Simultaneously with the development of these new energy vehicles is the requirement for new refueling and charging facilities. What these will look like is not yet known. The collaborative parties which constitute Nefusta (new energy vehicles fueling station) is confronting this question. The Nefusta team is engaged in the development of a flexible charging and refueling station of the future. That is to say that energy supply is suitable for all forms of road transport, such as buses and lorries and hybrid forms of transport – and for different energy carriers. So not only electrical current, but also for example hydrogen or other gasses (such as methane). The differing factor with this and the current charging stations, is that use of electricity via the charging and fueling point is not simultaneously connected when delivering energy to the vehicles. In future, the electricity can be stored by means of local batteries or to transform this energy into a gas form, such as hydrogen.
The development of a suchlike flexible charging and fueling station could materially accelerate the energy transition process. Due to its unique charging and fuel point capabilities in which energy can be stored and thereby the station’s energy use can be independent of energy deliverance to the road user, it is possible to build-up a buffer in order to accommodate peak energy requirements of the grid. At other moments, any overcapacity produced through solar and wind sources can be stored in batteries or transformed into other energy carriers. In this way, a flexible charging and fuel point can make a contribution to a stable and more flexible grid, which is the major challenge in the transition towards sustainable energy. Sustainability of energy, transport and of the infrastructural changes which the electricity market is demanding nicely converge in the Nefusta Project.
The Nefusta Project: Goal and Approach
The Nefusta Project commenced in March 2017 with the research of tangible possibilities in the realization of an environmentally friendly charging and fuel point. The partners look towards the different stakeholders and their vested interests, economical feasibility, legal constraints and safety. Following on from this is a path concerned with conceptual engineering, in which the team will design a model station together with a technical simulation model, an artist’s impression and the building of the station in scale model-form. The goal is within a period of two years to arrive at the three most sustainable and economically viable scenarios. In these scenarios the economies of scale of a charge and fuel point will be described together with the desired functionality and location. The location is partly dependent upon the amount of traffic it would need to cater for and the connection possibilities with the energy infrastructure. Ultimately it must be more beneficial to the road user: whom in a short period of time will require more infrastructure in order to utilize more energy carriers for his mobility requirements.
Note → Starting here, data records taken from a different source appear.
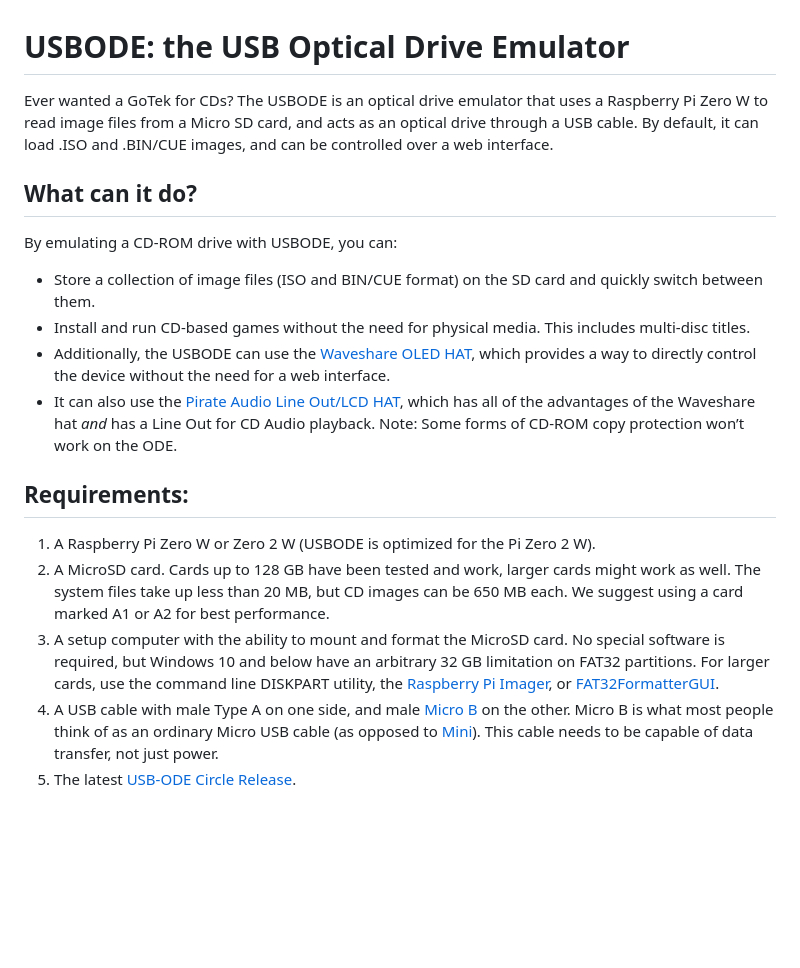
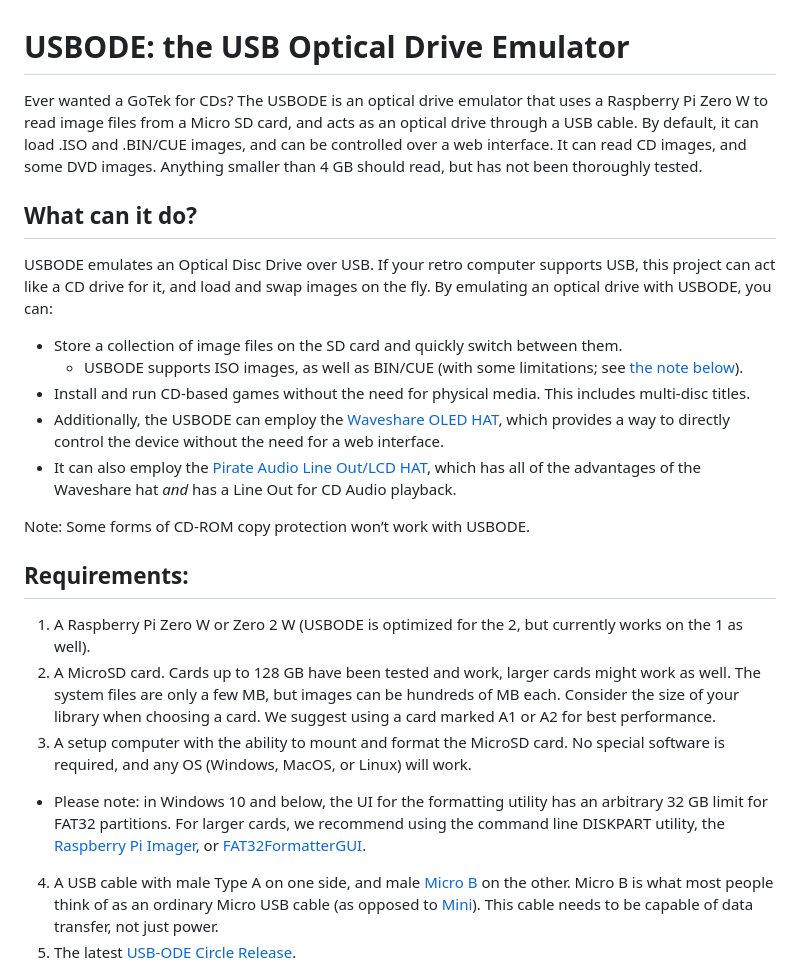
Before and after one commit to danifunker/usbode-circle, a Markdown page: README.md, the part around one of its changes. Rendered like a GitHub page; blank space fills up the shorter version.

```diff
--- a/README.md
+++ b/README.md
@@ -1,18 +1,21 @@
 # USBODE: the USB Optical Drive Emulator
-Ever wanted a GoTek for CDs? The USBODE is an optical drive emulator that uses a Raspberry Pi Zero W to read image files from a Micro SD card, and acts as an optical drive through a USB cable. By default, it can load .ISO and .BIN/CUE images, and can be controlled over a web interface.
+Ever wanted a GoTek for CDs? The USBODE is an optical drive emulator that uses a Raspberry Pi Zero W to read image files from a Micro SD card, and acts as an optical drive through a USB cable. By default, it can load .ISO and .BIN/CUE images, and can be controlled over a web interface. It can read CD images, and some DVD images. Anything smaller than 4 GB should read, but has not been thoroughly tested.
 
 ## What can it do?
-By emulating a CD-ROM drive with USBODE, you can:
-- Store a collection of image files (ISO and BIN/CUE format) on the SD card and quickly switch between them.
+USBODE emulates an Optical Disc Drive over USB. If your retro computer supports USB, this project can act like a CD drive for it, and load and swap images on the fly. By emulating an optical drive with USBODE, you can:
+- Store a collection of image files on the SD card and quickly switch between them.
+  - USBODE supports ISO images, as well as BIN/CUE (with some limitations; see [the note below](#bincue-limitations)).
 - Install and run CD-based games without the need for physical media. This includes multi-disc titles.
-- Additionally, the USBODE can use the [Waveshare OLED HAT](https://www.waveshare.com/wiki/1.3inch_OLED_HAT), which provides a way to directly control the device without the need for a web interface.
-- It can also use the [Pirate Audio Line Out/LCD HAT](https://shop.pimoroni.com/products/pirate-audio-line-out), which has all of the advantages of the Waveshare hat _and_ has a Line Out for CD Audio playback.
-Note: Some forms of CD-ROM copy protection won’t work on the ODE.
+- Additionally, the USBODE can employ the [Waveshare OLED HAT](https://www.waveshare.com/wiki/1.3inch_OLED_HAT), which provides a way to directly control the device without the need for a web interface.
+- It can also employ the [Pirate Audio Line Out/LCD HAT](https://shop.pimoroni.com/products/pirate-audio-line-out), which has all of the advantages of the Waveshare hat _and_ has a Line Out for CD Audio playback.
+
+Note: Some forms of CD-ROM copy protection won’t work with USBODE.
 
 ## Requirements:
-1. A Raspberry Pi Zero W or Zero 2 W (USBODE is optimized for the Pi Zero 2 W).
-2. A MicroSD card. Cards up to 128 GB have been tested and work, larger cards might work as well. The system files take up less than 20 MB, but CD images can be 650 MB each. We suggest using a card marked A1 or A2 for best performance.
-3. A setup computer with the ability to mount and format the MicroSD card. No special software is required, but Windows 10 and below have an arbitrary 32 GB limitation on FAT32 partitions. For larger cards, use the command line DISKPART utility, the [Raspberry Pi Imager](https://www.raspberrypi.com/software/), or [FAT32FormatterGUI](https://www.softpedia.com/get/System/Hard-Disk-Utils/FAT32format-GUI.shtml).
+1. A Raspberry Pi Zero W or Zero 2 W (USBODE is optimized for the 2, but currently works on the 1 as well).
+2. A MicroSD card. Cards up to 128 GB have been tested and work, larger cards might work as well. The system files are only a few MB, but images can be hundreds of MB each. Consider the size of your library when choosing a card. We suggest using a card marked A1 or A2 for best performance.
+3. A setup computer with the ability to mount and format the MicroSD card. No special software is required, and any OS (Windows, MacOS, or Linux) will work.
+  - Please note: in Windows 10 and below, the UI for the formatting utility has an arbitrary 32 GB limit for FAT32 partitions. For larger cards, we recommend using the command line DISKPART utility, the [Raspberry Pi Imager](https://www.raspberrypi.com/software/), or [FAT32FormatterGUI](https://www.softpedia.com/get/System/Hard-Disk-Utils/FAT32format-GUI.shtml).
 4. A USB cable with male Type A on one side, and male [Micro B](https://en.wikipedia.org/wiki/USB_hardware#/media/File:MicroB_USB_Plug.jpg) on the other. Micro B is what most people think of as an ordinary Micro USB cable (as opposed to [Mini](https://en.wikipedia.org/wiki/USB_hardware#/media/File:Cable_Mini_USB.jpg)). This cable needs to be capable of data transfer, not just power.
 5. The latest [USB-ODE Circle Release]([url](https://github.com/danifunker/usbode-circle/releases)).
 6. A target computer with a USB port that will be utilizing USBODE.
```
Also changed, not shown: other parts of README.md (+23 -12 lines).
For the project, an advisory panel will be constituted, that will also suffice as a sounding board. In this advisory panel there will be energy suppliers, energy services suppliers for electric transport and TSOs/DSOs. Representatives from oil and gas companies will also be present.
The Nefusta Partners
The Nefusta Project is supported by Topsector Energie. The project partners together form a balanced team which due to their invaluable expertise can provide vital information for the research project. Each partner taking part in the research will also have a role by the realization of an environmentally friendly charging and fuel points. Furthermore, the partners will be working intensively on the component products in order to ensure a cohesive result is achieved.
The HAN is both commissioner and owner of the project, Sweco considers the legal and regulatory aspects with regards to the environment and location, DEKRA focuses of safety at both product and installation levels, DNV GL concentrate on the infrastructural and electrical issues including connectivity and CGI provides advice regarding the stakeholders’ analysis, business modelling and ICT (digital systems which take care of the supply and demand processes on behalf of the electricity supplier and that of the consumer).
For more information you can contact Aart-Jan de Graaf.